In further conversations, authorities said Nafis proposed several spots for his attack, including the New York Stock Exchange and that in a written letter taking responsibility for the Federal Reserve job he was about to carry out, he said he wanted to "destroy America." Other communications took place through Facebook, the complaint said.
A Twitter account with the suspect's name and photo had six followers and two messages and was linked to a Facebook page that had been taken down.
CBS News has learned that Nafis was enrolled at Southeast Missouri State University for the spring semester earlier this year and that he was pursuing a degree in cyber security; he is no longer enrolled there.
University spokeswoman Ann Hayes told The Associated Press that Nafis requested a transfer of his records in July and the university complied, though she couldn't say where the records were transferred.
On Wednesday, federal officials were at the New York home where Nafis was staying, a red brick building in the Jamaica neighborhood of Queens. Owner Rafiqul Islam said Nafis was staying with his second-floor tenants, and he was told he was related to the family.
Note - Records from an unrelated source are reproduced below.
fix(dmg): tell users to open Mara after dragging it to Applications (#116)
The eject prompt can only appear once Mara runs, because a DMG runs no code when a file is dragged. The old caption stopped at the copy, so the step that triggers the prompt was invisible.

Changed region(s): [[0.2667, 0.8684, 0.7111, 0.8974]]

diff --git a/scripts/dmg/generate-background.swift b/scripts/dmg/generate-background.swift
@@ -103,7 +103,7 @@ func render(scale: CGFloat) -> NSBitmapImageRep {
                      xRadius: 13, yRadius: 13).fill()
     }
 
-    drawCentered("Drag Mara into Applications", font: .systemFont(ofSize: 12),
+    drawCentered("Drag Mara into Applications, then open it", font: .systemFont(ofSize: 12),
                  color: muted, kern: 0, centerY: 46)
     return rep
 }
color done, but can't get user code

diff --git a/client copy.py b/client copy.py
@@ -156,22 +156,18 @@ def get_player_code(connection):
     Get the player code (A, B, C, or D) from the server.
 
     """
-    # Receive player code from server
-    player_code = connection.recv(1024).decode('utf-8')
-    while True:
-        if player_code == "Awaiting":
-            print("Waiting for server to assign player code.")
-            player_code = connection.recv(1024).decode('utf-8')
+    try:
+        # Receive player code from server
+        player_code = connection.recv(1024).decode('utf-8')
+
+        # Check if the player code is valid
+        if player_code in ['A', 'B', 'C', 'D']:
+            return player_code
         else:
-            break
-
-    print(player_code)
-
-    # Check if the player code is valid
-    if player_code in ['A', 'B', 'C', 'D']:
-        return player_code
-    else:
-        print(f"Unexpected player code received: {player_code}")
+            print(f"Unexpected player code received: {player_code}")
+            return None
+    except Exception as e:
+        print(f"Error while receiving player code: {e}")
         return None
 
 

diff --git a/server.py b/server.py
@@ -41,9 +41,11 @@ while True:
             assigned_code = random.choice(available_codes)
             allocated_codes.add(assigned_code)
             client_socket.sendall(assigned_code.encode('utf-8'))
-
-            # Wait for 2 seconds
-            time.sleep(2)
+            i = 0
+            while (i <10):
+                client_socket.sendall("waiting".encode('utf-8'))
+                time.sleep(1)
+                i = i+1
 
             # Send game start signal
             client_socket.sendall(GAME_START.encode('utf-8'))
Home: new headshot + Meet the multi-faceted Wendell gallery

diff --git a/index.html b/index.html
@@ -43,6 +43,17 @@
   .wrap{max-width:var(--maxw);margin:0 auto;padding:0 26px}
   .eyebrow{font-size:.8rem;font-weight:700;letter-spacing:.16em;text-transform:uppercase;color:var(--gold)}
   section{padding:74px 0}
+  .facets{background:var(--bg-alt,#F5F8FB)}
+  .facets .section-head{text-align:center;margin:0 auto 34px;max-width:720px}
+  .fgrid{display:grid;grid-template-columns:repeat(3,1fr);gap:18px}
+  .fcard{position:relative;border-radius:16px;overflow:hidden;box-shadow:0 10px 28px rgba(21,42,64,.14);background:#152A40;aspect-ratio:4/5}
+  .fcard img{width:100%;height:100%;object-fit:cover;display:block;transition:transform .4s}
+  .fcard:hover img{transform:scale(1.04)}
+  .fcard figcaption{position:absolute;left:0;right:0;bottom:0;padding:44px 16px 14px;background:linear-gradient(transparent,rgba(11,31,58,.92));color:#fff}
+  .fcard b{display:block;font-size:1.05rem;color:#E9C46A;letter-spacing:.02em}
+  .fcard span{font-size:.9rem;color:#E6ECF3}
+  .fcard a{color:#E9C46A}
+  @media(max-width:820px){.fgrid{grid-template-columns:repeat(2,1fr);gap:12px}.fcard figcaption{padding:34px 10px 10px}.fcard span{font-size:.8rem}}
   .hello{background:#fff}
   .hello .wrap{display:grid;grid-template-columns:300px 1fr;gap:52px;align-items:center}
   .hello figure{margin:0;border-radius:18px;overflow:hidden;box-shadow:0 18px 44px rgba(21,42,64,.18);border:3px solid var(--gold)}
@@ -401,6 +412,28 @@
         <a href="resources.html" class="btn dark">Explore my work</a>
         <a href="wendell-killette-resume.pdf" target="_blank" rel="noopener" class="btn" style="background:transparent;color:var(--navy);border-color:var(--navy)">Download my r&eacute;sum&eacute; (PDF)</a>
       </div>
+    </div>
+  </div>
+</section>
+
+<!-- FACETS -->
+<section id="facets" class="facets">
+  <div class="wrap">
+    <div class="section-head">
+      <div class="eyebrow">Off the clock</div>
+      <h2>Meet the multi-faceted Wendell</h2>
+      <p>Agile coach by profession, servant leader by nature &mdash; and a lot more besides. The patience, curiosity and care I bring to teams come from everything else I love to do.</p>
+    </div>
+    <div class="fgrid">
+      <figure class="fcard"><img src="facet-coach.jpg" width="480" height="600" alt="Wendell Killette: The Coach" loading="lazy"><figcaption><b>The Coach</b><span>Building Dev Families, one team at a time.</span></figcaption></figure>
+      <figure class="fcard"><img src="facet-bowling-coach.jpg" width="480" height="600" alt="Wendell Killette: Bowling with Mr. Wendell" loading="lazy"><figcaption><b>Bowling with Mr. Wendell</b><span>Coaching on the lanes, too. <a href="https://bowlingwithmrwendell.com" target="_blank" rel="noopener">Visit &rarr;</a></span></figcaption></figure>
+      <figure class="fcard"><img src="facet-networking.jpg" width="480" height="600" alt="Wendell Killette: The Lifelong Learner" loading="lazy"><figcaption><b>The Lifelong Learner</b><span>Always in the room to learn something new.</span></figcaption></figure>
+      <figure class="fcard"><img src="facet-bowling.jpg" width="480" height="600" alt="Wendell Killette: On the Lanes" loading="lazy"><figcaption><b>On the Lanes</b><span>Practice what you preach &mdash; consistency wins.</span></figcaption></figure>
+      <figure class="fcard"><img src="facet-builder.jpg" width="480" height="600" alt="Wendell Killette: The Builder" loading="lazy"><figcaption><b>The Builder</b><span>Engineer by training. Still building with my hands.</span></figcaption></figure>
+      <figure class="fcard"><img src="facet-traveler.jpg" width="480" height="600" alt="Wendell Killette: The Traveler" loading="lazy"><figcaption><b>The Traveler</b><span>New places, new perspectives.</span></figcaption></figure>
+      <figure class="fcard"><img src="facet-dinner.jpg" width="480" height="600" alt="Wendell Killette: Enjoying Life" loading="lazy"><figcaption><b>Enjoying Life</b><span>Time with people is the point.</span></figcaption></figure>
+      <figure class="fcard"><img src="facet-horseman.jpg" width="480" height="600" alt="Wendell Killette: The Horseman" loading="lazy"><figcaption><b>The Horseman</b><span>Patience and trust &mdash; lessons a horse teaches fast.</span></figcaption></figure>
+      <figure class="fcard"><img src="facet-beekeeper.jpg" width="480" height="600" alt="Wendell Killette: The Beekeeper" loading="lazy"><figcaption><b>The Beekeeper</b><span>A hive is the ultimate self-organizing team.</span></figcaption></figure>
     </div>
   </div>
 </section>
The tenants didn't answer their door and their apartment was dark.
Islam said Nafis had only lived there about a month or so.
"I didn't notice anything, he spoke to me very quietly," he said. "He said he was going to be studying here."
Neighbor Jose Santos, 19, said he would see Nafis at the same grocery store.
"He seemed like a regular nice guy to me," Santos said. "I'm just shocked right now to see that he tried to plant a 1,000-pound bomb. That's crazy."
Police Commissioner Raymond Kelly said the case is one more reminder that New York remains a target:
"New York continues to be very much in the mind frame of terrorism. This individual came here with the express purpose of committing a terrorist attack; he was motivated by al Qaeda. We see this threat as being with us for a long time to come."
Kelly said security is always a precaution and there are about a thousand officers in the counterterrorism division. He didn't specify if any additional measures were being taken.
The bank, located at 33 Liberty St., is one of 12 branches around the country that, along with the Board of Governors in Washington, make up the Federal Reserve System that serves as the central bank of the United States. It sets interest rates.
The Federal Reserve is one of the most fortified buildings in the city, smack in the middle of a massive security effort headed by the New York Police Department where a network of thousands of private and police cameras watch for suspicious activity.
The department uses sophisticated programs that can search for suspicious activity, like an object in one place for a long time, at the building modeled after London's "ring of steel." The analytic software also is designed to take video and catalog it according to movements, shapes and colors, so officers can set parameters to search the system for, say, a suspicious van.
The Fed is also home to the world's largest accumulation of gold, according to the bank's website. Dozens of governments and central banks store a portion of their gold reserves in high-security vaults deep beneath the building. In recent years, it held 216 million troy ounces of gold, or more than a fifth of all global monetary gold reserves, making it a bigger bullion depository than Fort Knox.
The federal case was the latest where a terrorism plot against the city turned out to be a sting operation.
Four men were convicted in 2009 in a plot to bomb synagogues and shoot down military planes with missiles a case that began after an FBI informant was assigned to infiltrate a mosque in Newburgh, about 70 miles north of New York City. The federal judge hearing the case said she was not proud of the government's role in nurturing the plot.
In 2004, a Pakistani immigrant was arrested and convicted for a scheme to blow up the subway station at Herald Square in Midtown. His lawyers argued that their client had been set up by a police informant who showed him pictures of Iraq abuse to get him involved in an attack against civilians.